→ Try it
Keep the pictures out, please, and set down every record exactly.

Data shown START

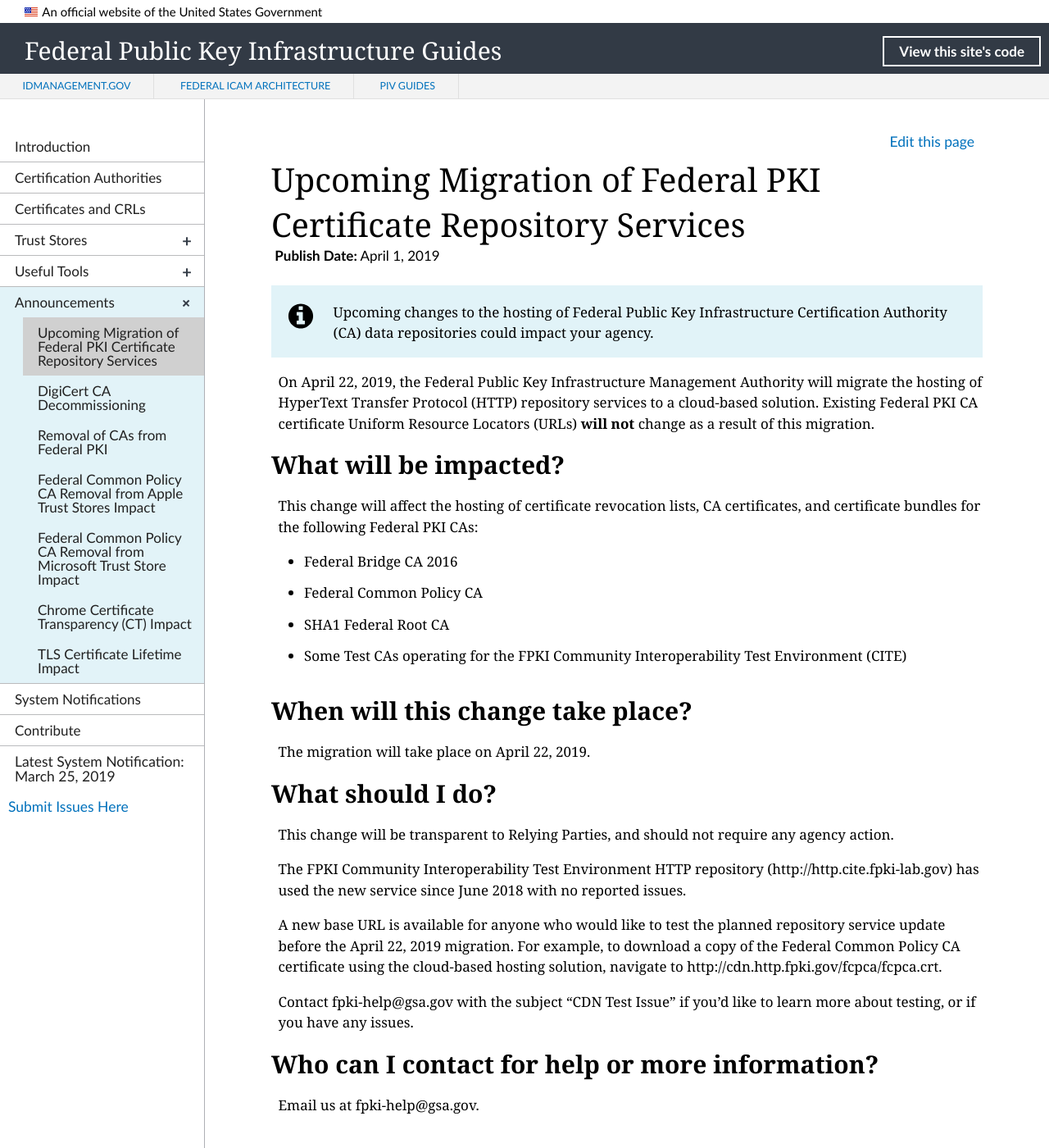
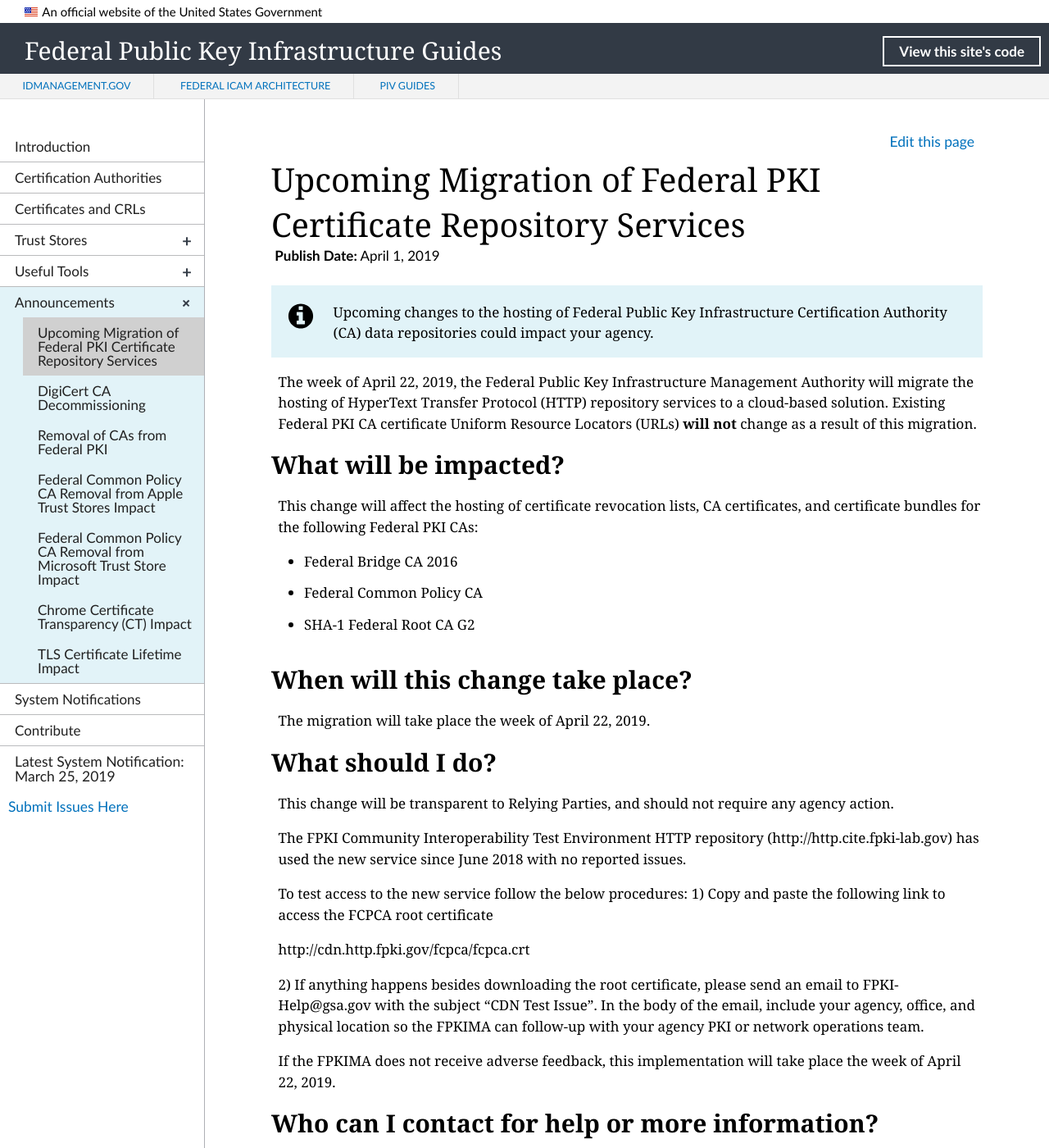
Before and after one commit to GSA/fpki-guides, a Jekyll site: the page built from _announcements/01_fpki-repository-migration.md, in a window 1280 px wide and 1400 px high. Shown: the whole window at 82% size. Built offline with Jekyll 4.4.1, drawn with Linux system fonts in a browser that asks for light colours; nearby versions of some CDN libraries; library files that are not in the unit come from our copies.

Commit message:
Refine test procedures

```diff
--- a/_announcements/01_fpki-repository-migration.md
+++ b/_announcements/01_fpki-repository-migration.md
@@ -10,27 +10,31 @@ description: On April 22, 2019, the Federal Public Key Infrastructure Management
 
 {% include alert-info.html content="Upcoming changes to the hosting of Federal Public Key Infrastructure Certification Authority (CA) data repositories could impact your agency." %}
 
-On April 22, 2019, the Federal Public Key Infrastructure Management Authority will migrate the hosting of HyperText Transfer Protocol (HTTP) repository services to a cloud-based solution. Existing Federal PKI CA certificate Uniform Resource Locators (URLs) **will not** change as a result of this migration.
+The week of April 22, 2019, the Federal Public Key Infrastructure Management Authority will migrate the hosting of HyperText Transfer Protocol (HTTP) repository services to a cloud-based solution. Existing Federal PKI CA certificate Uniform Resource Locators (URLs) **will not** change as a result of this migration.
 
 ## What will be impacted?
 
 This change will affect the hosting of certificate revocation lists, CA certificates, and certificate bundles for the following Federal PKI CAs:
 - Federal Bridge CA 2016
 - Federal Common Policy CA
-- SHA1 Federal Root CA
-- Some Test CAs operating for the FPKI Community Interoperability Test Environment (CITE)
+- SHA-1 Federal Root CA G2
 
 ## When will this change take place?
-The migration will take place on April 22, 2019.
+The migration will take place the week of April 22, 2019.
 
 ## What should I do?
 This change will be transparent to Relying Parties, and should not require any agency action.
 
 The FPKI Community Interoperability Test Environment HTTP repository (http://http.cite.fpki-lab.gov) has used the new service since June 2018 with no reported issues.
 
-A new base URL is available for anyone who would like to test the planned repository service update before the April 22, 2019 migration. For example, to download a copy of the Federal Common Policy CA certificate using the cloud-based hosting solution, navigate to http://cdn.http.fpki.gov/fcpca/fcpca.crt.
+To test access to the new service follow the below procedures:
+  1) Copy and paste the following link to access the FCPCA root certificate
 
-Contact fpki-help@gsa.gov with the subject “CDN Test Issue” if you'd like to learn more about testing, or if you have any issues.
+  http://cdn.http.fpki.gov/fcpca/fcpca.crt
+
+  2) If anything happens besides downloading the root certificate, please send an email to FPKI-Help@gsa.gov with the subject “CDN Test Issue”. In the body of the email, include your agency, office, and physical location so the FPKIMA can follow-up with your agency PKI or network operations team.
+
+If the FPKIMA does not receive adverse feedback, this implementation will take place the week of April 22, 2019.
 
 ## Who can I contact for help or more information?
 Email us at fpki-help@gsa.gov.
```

Data shown END

→ Written answer
Before and after one commit to GSA/fpki-guides, a Jekyll site: the page built from _announcements/01_fpki-repository-migration.md, in a window 1280 px wide and 1400 px high. Shown: the whole window at 82% size. Built offline with Jekyll 4.4.1, drawn with Linux system fonts in a browser that asks for light colours; nearby versions of some CDN libraries; library files that are not in the unit come from our copies.

Commit message:
Refine test procedures

```diff
--- a/_announcements/01_fpki-repository-migration.md
+++ b/_announcements/01_fpki-repository-migration.md
@@ -10,27 +10,31 @@ description: On April 22, 2019, the Federal Public Key Infrastructure Management
 
 {% include alert-info.html content="Upcoming changes to the hosting of Federal Public Key Infrastructure Certification Authority (CA) data repositories could impact your agency." %}
 
-On April 22, 2019, the Federal Public Key Infrastructure Management Authority will migrate the hosting of HyperText Transfer Protocol (HTTP) repository services to a cloud-based solution. Existing Federal PKI CA certificate Uniform Resource Locators (URLs) **will not** change as a result of this migration.
+The week of April 22, 2019, the Federal Public Key Infrastructure Management Authority will migrate the hosting of HyperText Transfer Protocol (HTTP) repository services to a cloud-based solution. Existing Federal PKI CA certificate Uniform Resource Locators (URLs) **will not** change as a result of this migration.
 
 ## What will be impacted?
 
 This change will affect the hosting of certificate revocation lists, CA certificates, and certificate bundles for the following Federal PKI CAs:
 - Federal Bridge CA 2016
 - Federal Common Policy CA
-- SHA1 Federal Root CA
-- Some Test CAs operating for the FPKI Community Interoperability Test Environment (CITE)
+- SHA-1 Federal Root CA G2
 
 ## When will this change take place?
-The migration will take place on April 22, 2019.
+The migration will take place the week of April 22, 2019.
 
 ## What should I do?
 This change will be transparent to Relying Parties, and should not require any agency action.
 
 The FPKI Community Interoperability Test Environment HTTP repository (http://http.cite.fpki-lab.gov) has used the new service since June 2018 with no reported issues.
 
-A new base URL is available for anyone who would like to test the planned repository service update before the April 22, 2019 migration. For example, to download a copy of the Federal Common Policy CA certificate using the cloud-based hosting solution, navigate to http://cdn.http.fpki.gov/fcpca/fcpca.crt.
+To test access to the new service follow the below procedures:
+  1) Copy and paste the following link to access the FCPCA root certificate
 
-Contact fpki-help@gsa.gov with the subject “CDN Test Issue” if you'd like to learn more about testing, or if you have any issues.
+  http://cdn.http.fpki.gov/fcpca/fcpca.crt
+
+  2) If anything happens besides downloading the root certificate, please send an email to FPKI-Help@gsa.gov with the subject “CDN Test Issue”. In the body of the email, include your agency, office, and physical location so the FPKIMA can follow-up with your agency PKI or network operations team.
+
+If the FPKIMA does not receive adverse feedback, this implementation will take place the week of April 22, 2019.
 
 ## Who can I contact for help or more information?
 Email us at fpki-help@gsa.gov.
```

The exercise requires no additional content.